But homeownership rates for older Americans have fallen sharply since the recession, according to the Joint Center for Housing Studies of Harvard University. And an already-substantial racial gap in ownership rates has widened significantly during the economic recovery — for example, ownership rates for black households age 50 to 64 fell to 54 percent in 2018 from 62 percent in 2004.

The ownership trends are worrisome because homeowners can tap the equity in their homes by borrowing against it or by downsizing. Moreover, owners enjoy greater housing security and more predictable housing costs than do renters.

The researchers at Harvard also found that a growing share of older households are carrying mortgage debt, or that they are burdened by their housing costs — which the center defines as paying more than half of income for housing.

“Many of the indicators have not improved since the recession — and in fact many have become more negative,” says Jennifer Molinsky, a senior research associate at the center.

Social Security: Net benefits are down

Social Security remains the linchpin of retirement security for most Americans 10 years after the crash — but the value of benefits has fallen during this decade, and will fall further in the years ahead.

That has nothing to do with economic cycles. Changes enacted in 1983 are gradually pushing up the program’s full retirement age — that is, the age when claiming gets you 100 percent of your earned benefit. That age is gradually increasing to 67 for workers born in 1960 or later.

A higher retirement age acts as a benefit cut, since it raises the bar for receiving full benefits.

Net benefits are shrinking further because of rising Medicare Part B premiums, which typically are deducted from benefits. What’s more, a rising number of Social Security claimants owe income taxes on at least part of their benefits.
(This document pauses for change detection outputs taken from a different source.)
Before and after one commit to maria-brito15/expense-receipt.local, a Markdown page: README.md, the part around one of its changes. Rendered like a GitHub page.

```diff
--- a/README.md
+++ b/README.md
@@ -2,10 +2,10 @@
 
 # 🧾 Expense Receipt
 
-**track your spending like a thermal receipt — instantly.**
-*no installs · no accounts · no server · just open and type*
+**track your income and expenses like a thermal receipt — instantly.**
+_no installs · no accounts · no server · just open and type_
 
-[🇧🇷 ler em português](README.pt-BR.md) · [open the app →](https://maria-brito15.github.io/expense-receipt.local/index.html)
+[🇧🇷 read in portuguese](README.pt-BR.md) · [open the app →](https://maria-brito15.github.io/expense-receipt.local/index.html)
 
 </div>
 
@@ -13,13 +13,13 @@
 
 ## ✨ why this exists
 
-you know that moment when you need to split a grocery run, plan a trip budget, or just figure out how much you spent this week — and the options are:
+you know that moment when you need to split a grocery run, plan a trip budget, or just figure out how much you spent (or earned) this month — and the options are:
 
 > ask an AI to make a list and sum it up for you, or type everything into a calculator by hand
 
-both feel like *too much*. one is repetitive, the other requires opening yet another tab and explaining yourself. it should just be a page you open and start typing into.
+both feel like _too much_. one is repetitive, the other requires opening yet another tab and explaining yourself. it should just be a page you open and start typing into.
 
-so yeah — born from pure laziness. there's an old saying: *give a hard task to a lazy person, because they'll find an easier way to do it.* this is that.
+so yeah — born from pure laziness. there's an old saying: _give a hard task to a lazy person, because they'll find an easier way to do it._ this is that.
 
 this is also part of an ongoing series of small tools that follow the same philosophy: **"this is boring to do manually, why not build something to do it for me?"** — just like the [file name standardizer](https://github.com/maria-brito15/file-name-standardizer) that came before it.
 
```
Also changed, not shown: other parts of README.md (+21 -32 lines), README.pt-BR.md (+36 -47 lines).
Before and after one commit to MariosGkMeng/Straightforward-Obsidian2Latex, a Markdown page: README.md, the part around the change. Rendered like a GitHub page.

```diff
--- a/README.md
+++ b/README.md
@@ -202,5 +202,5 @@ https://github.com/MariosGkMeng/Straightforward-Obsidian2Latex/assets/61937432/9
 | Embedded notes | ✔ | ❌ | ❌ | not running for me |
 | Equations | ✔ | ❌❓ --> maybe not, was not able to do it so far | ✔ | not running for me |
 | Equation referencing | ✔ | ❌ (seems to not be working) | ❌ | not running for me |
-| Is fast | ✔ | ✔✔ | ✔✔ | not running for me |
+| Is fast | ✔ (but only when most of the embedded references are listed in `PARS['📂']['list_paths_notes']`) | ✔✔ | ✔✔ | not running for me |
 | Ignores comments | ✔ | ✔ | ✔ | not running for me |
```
The Center for Retirement Research calculates that an average earner retiring at age 65 could expect to replace 37 percent of pre-retirement income in 2010; that dropped to 35 percent in 2018 and will fall to 29 percent in 2035.